## Records supplied
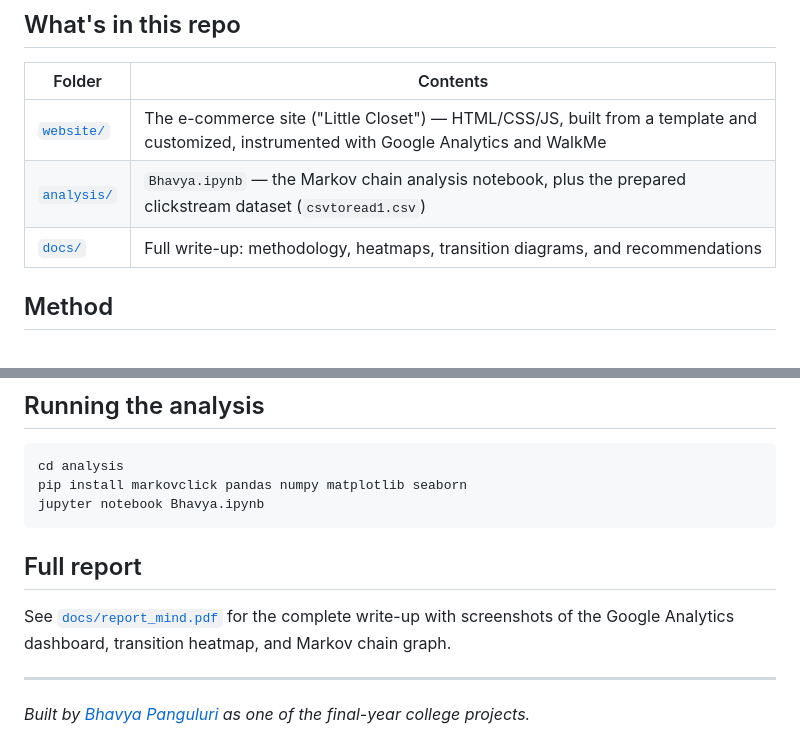
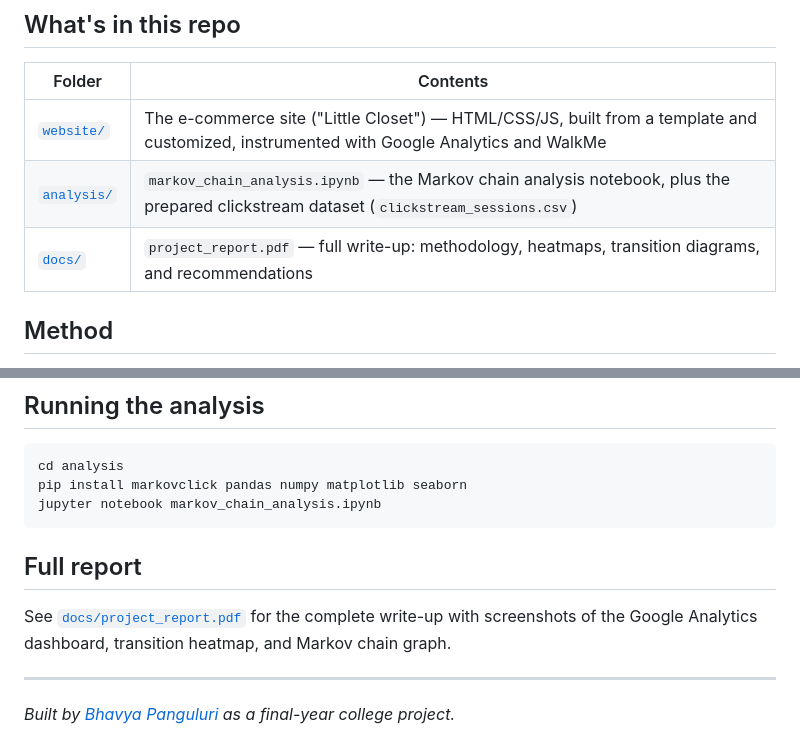
Before and after one commit to BhavyaPanguluri/littlecloset-analytics, a Markdown page: README.md, 2 parts joined by grey strips. Rendered like a GitHub page.

````diff
--- a/README.md
+++ b/README.md
@@ -19,8 +19,8 @@ Data Preparation → Markov Chain Modeling → Insight Generation
 | Folder | Contents |
 |---|---|
 | [`website/`](./website) | The e-commerce site ("Little Closet") — HTML/CSS/JS, built from a template and customized, instrumented with Google Analytics and WalkMe |
-| [`analysis/`](./analysis) | `Bhavya.ipynb` — the Markov chain analysis notebook, plus the prepared clickstream dataset (`csvtoread1.csv`) |
-| [`docs/`](./docs) | Full write-up: methodology, heatmaps, transition diagrams, and recommendations |
+| [`analysis/`](./analysis) | `markov_chain_analysis.ipynb` — the Markov chain analysis notebook, plus the prepared clickstream dataset (`clickstream_sessions.csv`) |
+| [`docs/`](./docs) | `project_report.pdf` — full write-up: methodology, heatmaps, transition diagrams, and recommendations |
 
 ## Method
 
@@ -58,13 +58,13 @@ Data Preparation → Markov Chain Modeling → Insight Generation
 ```bash
 cd analysis
 pip install markovclick pandas numpy matplotlib seaborn
-jupyter notebook Bhavya.ipynb
+jupyter notebook markov_chain_analysis.ipynb
 ```
 
 ## Full report
 
-See [`docs/report_mind.pdf`](./docs/report_mind.pdf) for the complete write-up with screenshots
+See [`docs/project_report.pdf`](./docs/project_report.pdf) for the complete write-up with screenshots
 of the Google Analytics dashboard, transition heatmap, and Markov chain graph.
 
 ---
-*Built by [Bhavya Panguluri](https://github.com/BhavyaPanguluri) as one of the final-year college projects.*
+*Built by [Bhavya Panguluri](https://github.com/BhavyaPanguluri) as a final-year college project.*
````
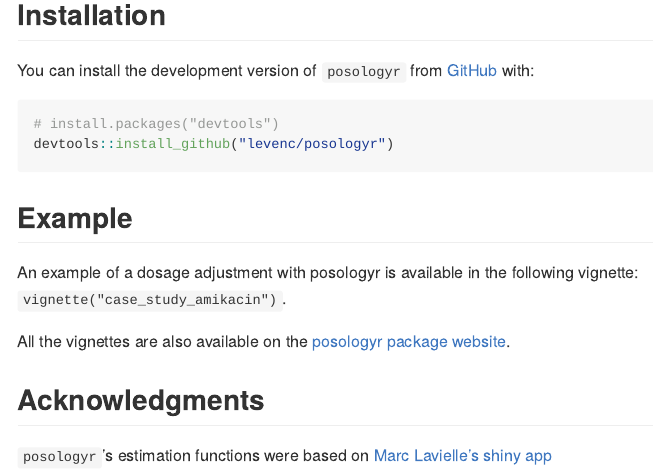
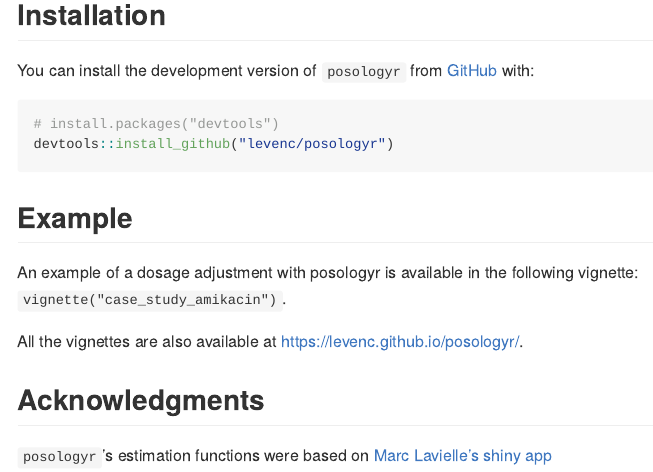
Before and after one commit to levenc/posologyr, an R Markdown document (README.Rmd): the page in a window 1100 px wide, from 630 px down. The pictures show the output file README.md that the author committed with the source, drawn offline in the style of GitHub.

Commit message:
add https://levenc.github.io/posologyr/ to README

```diff
--- a/README.Rmd
+++ b/README.Rmd
@@ -49,7 +49,7 @@
 
 An example of a dosage adjustment with posologyr is available in the following vignette: `vignette("case_study_amikacin")`.
 
-All the vignettes are also available on the [posologyr package website](https://levenc.github.io/posologyr/).
+All the vignettes are also available at [https://levenc.github.io/posologyr/](https://levenc.github.io/posologyr/).
 
 ## Acknowledgments
 `posologyr`'s estimation functions were based on [Marc Lavielle's shiny app]( http://shiny.webpopix.org/mcmc/bayes1/)
```
Also changed, not shown: README.md, docs/pkgdown.yml, 1 other file.
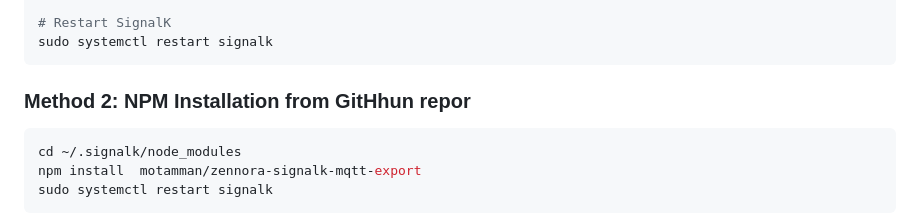
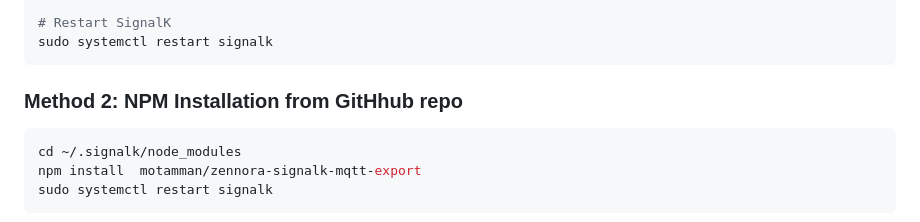
Before and after one commit to motamman/zennora-signalk-mqtt-export, a Markdown page: README.md, the part around the change. GitHub-like rendering.

Commit message:
Fix typo in README for NPM installation instructions

````diff
--- a/README.md
+++ b/README.md
@@ -33,7 +33,7 @@ npm install
 sudo systemctl restart signalk
 ```
 
-### Method 2: NPM Installation from GitHhun repor
+### Method 2: NPM Installation from GitHhub repo
 ```bash
 cd ~/.signalk/node_modules
 npm install  motamman/zennora-signalk-mqtt-export
````
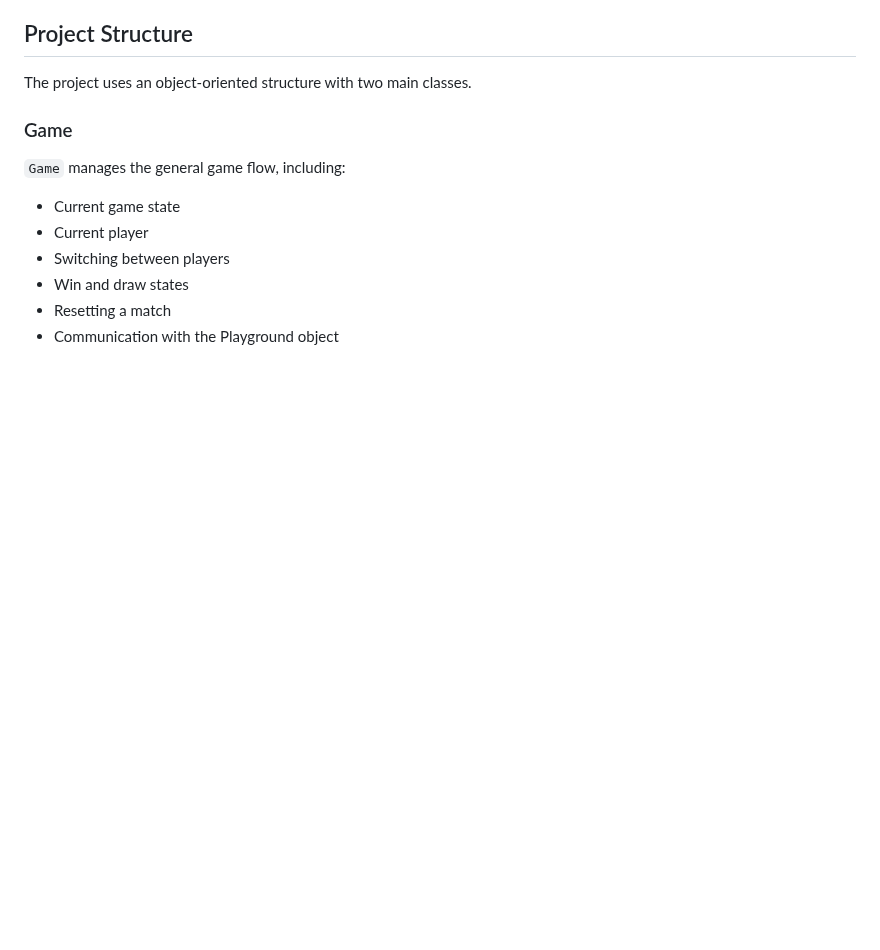
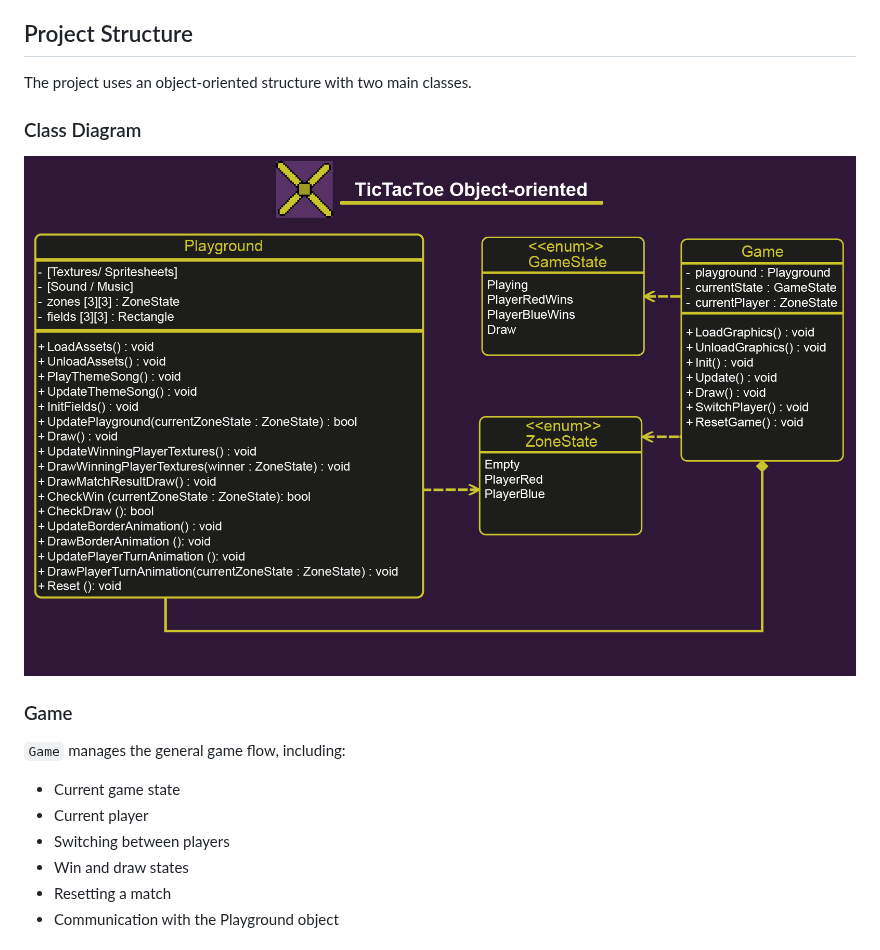
Before and after one commit to TimoMehring/TicTacToe_oop, a Markdown page: README.md, the part around the change. Rendered like a GitHub page; pictures changed too: media/class_diagramm.png (added); blank space fills up the shorter version.

Commit message:
[Added] class diagram to README

```diff
--- a/README.md
+++ b/README.md
@@ -40,6 +40,10 @@ be restarted.
 ## Project Structure
 
 The project uses an object-oriented structure with two main classes.
+
+### Class Diagram
+
+![TicTacToe OOP Class Diagram](media/class_diagramm.png)
 
 
 ### Game
```
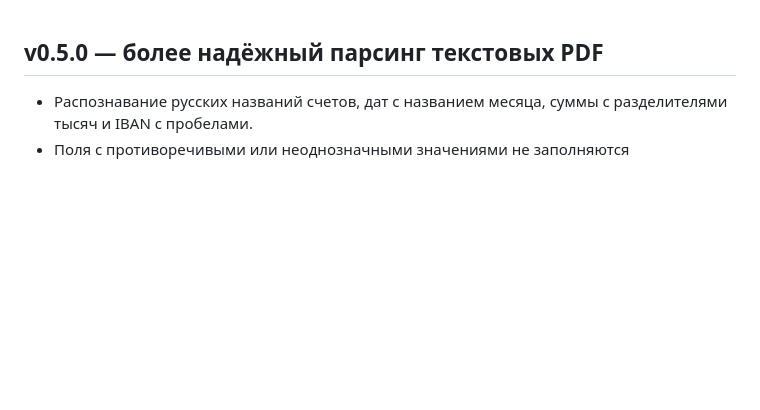
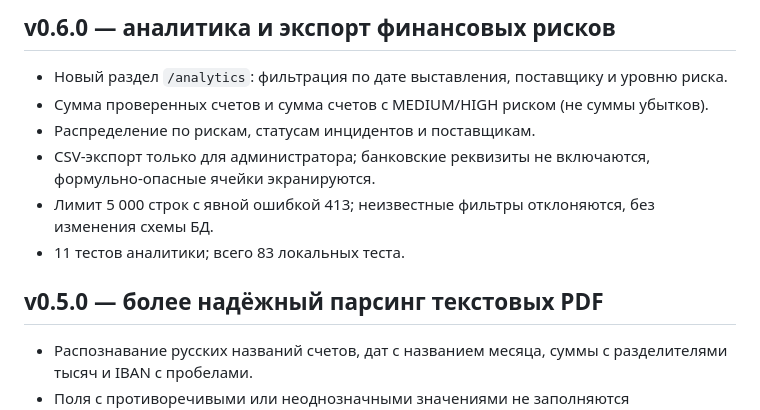
Before and after one commit to KIRILL242183/InvoiceShield, a Markdown page: docs/CHANGELOG.md, the part around the change. Rendered like a GitHub page; blank space fills up the shorter version.

Commit message:
docs: record v0.6 analytics release

```diff
--- a/docs/CHANGELOG.md
+++ b/docs/CHANGELOG.md
@@ -1,3 +1,12 @@
+## v0.6.0 — аналитика и экспорт финансовых рисков
+
+- Новый раздел `/analytics`: фильтрация по дате выставления, поставщику и уровню риска.
+- Сумма проверенных счетов и сумма счетов с MEDIUM/HIGH риском (не суммы убытков).
+- Распределение по рискам, статусам инцидентов и поставщикам.
+- CSV-экспорт только для администратора; банковские реквизиты не включаются, формульно-опасные ячейки экранируются.
+- Лимит 5 000 строк с явной ошибкой 413; неизвестные фильтры отклоняются, без изменения схемы БД.
+- 11 тестов аналитики; всего 83 локальных теста.
+
 ## v0.5.0 — более надёжный парсинг текстовых PDF
 
 - Распознавание русских названий счетов, дат с названием месяца, суммы с разделителями тысяч и IBAN с пробелами.
```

## Problem
Retype the entries exactly, skipping every picture.

## Exercise answer
Before and after one commit to BhavyaPanguluri/littlecloset-analytics, a Markdown page: README.md, 2 parts joined by grey strips. Rendered like a GitHub page.

````diff
--- a/README.md
+++ b/README.md
@@ -19,8 +19,8 @@ Data Preparation → Markov Chain Modeling → Insight Generation
 | Folder | Contents |
 |---|---|
 | [`website/`](./website) | The e-commerce site ("Little Closet") — HTML/CSS/JS, built from a template and customized, instrumented with Google Analytics and WalkMe |
-| [`analysis/`](./analysis) | `Bhavya.ipynb` — the Markov chain analysis notebook, plus the prepared clickstream dataset (`csvtoread1.csv`) |
-| [`docs/`](./docs) | Full write-up: methodology, heatmaps, transition diagrams, and recommendations |
+| [`analysis/`](./analysis) | `markov_chain_analysis.ipynb` — the Markov chain analysis notebook, plus the prepared clickstream dataset (`clickstream_sessions.csv`) |
+| [`docs/`](./docs) | `project_report.pdf` — full write-up: methodology, heatmaps, transition diagrams, and recommendations |
 
 ## Method
 
@@ -58,13 +58,13 @@ Data Preparation → Markov Chain Modeling → Insight Generation
 ```bash
 cd analysis
 pip install markovclick pandas numpy matplotlib seaborn
-jupyter notebook Bhavya.ipynb
+jupyter notebook markov_chain_analysis.ipynb
 ```
 
 ## Full report
 
-See [`docs/report_mind.pdf`](./docs/report_mind.pdf) for the complete write-up with screenshots
+See [`docs/project_report.pdf`](./docs/project_report.pdf) for the complete write-up with screenshots
 of the Google Analytics dashboard, transition heatmap, and Markov chain graph.
 
 ---
-*Built by [Bhavya Panguluri](https://github.com/BhavyaPanguluri) as one of the final-year college projects.*
+*Built by [Bhavya Panguluri](https://github.com/BhavyaPanguluri) as a final-year college project.*
````
Before and after one commit to levenc/posologyr, an R Markdown document (README.Rmd): the page in a window 1100 px wide, from 630 px down. The pictures show the output file README.md that the author committed with the source, drawn offline in the style of GitHub.

Commit message:
add https://levenc.github.io/posologyr/ to README

```diff
--- a/README.Rmd
+++ b/README.Rmd
@@ -49,7 +49,7 @@
 
 An example of a dosage adjustment with posologyr is available in the following vignette: `vignette("case_study_amikacin")`.
 
-All the vignettes are also available on the [posologyr package website](https://levenc.github.io/posologyr/).
+All the vignettes are also available at [https://levenc.github.io/posologyr/](https://levenc.github.io/posologyr/).
 
 ## Acknowledgments
 `posologyr`'s estimation functions were based on [Marc Lavielle's shiny app]( http://shiny.webpopix.org/mcmc/bayes1/)
```
Also changed, not shown: README.md, docs/pkgdown.yml, 1 other file.
Before and after one commit to motamman/zennora-signalk-mqtt-export, a Markdown page: README.md, the part around the change. GitHub-like rendering.

Commit message:
Fix typo in README for NPM installation instructions

````diff
--- a/README.md
+++ b/README.md
@@ -33,7 +33,7 @@ npm install
 sudo systemctl restart signalk
 ```
 
-### Method 2: NPM Installation from GitHhun repor
+### Method 2: NPM Installation from GitHhub repo
 ```bash
 cd ~/.signalk/node_modules
 npm install  motamman/zennora-signalk-mqtt-export
````
Before and after one commit to TimoMehring/TicTacToe_oop, a Markdown page: README.md, the part around the change. Rendered like a GitHub page; pictures changed too: media/class_diagramm.png (added); blank space fills up the shorter version.

Commit message:
[Added] class diagram to README

```diff
--- a/README.md
+++ b/README.md
@@ -40,6 +40,10 @@ be restarted.
 ## Project Structure
 
 The project uses an object-oriented structure with two main classes.
+
+### Class Diagram
+
+![TicTacToe OOP Class Diagram](media/class_diagramm.png)
 
 
 ### Game
```
Before and after one commit to KIRILL242183/InvoiceShield, a Markdown page: docs/CHANGELOG.md, the part around the change. Rendered like a GitHub page; blank space fills up the shorter version.

Commit message:
docs: record v0.6 analytics release

```diff
--- a/docs/CHANGELOG.md
+++ b/docs/CHANGELOG.md
@@ -1,3 +1,12 @@
+## v0.6.0 — аналитика и экспорт финансовых рисков
+
+- Новый раздел `/analytics`: фильтрация по дате выставления, поставщику и уровню риска.
+- Сумма проверенных счетов и сумма счетов с MEDIUM/HIGH риском (не суммы убытков).
+- Распределение по рискам, статусам инцидентов и поставщикам.
+- CSV-экспорт только для администратора; банковские реквизиты не включаются, формульно-опасные ячейки экранируются.
+- Лимит 5 000 строк с явной ошибкой 413; неизвестные фильтры отклоняются, без изменения схемы БД.
+- 11 тестов аналитики; всего 83 локальных теста.
+
 ## v0.5.0 — более надёжный парсинг текстовых PDF
 
 - Распознавание русских названий счетов, дат с названием месяца, суммы с разделителями тысяч и IBAN с пробелами.
```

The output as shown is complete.